→ **Task prompt**
Show every line below where "notes" appears.

Excerpts from a dataset:
++++++++++++++++++++

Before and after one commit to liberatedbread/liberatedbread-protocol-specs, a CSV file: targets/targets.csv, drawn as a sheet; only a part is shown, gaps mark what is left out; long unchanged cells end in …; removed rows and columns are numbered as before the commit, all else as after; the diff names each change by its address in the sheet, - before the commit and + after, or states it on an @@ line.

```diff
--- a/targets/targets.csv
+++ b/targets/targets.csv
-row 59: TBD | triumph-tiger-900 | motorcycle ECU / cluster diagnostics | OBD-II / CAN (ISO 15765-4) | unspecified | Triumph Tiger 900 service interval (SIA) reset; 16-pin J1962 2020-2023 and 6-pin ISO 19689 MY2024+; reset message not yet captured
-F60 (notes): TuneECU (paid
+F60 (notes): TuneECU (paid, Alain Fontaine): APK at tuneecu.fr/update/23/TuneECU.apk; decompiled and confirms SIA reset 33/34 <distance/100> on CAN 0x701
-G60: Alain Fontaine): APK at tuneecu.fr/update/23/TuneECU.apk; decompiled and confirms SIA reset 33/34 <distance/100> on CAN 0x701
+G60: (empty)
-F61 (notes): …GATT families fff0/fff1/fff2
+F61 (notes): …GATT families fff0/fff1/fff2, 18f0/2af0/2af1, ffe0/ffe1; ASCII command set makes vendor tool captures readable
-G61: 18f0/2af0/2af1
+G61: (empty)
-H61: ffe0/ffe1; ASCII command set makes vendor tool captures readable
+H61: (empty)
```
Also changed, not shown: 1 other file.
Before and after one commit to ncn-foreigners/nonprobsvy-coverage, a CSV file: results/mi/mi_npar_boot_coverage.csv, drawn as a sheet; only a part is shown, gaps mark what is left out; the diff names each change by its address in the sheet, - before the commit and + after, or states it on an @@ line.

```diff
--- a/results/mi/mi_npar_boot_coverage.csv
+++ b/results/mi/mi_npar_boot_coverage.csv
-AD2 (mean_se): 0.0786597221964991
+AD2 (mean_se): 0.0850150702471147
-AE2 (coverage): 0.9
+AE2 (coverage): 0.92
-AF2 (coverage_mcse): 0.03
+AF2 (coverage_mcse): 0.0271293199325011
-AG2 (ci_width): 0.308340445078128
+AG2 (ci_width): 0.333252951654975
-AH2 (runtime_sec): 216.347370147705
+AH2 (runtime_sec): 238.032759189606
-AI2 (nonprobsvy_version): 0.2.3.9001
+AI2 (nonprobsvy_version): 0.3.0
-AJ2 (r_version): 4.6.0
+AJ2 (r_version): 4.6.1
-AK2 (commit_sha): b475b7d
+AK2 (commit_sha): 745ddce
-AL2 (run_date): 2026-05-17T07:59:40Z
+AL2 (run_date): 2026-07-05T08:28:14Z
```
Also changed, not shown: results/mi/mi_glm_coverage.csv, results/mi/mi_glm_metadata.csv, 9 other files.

++++++++++++++++++++

→ **Task answer**
-F60 (notes): TuneECU (paid
+F60 (notes): TuneECU (paid, Alain Fontaine): APK at tuneecu.fr/update/23/TuneECU.apk; decompiled and confirms SIA reset 33/34 <distance/100> on CAN 0x701
-F61 (notes): …GATT families fff0/fff1/fff2
+F61 (notes): …GATT families fff0/fff1/fff2, 18f0/2af0/2af1, ffe0/ffe1; ASCII command set makes vendor tool captures readable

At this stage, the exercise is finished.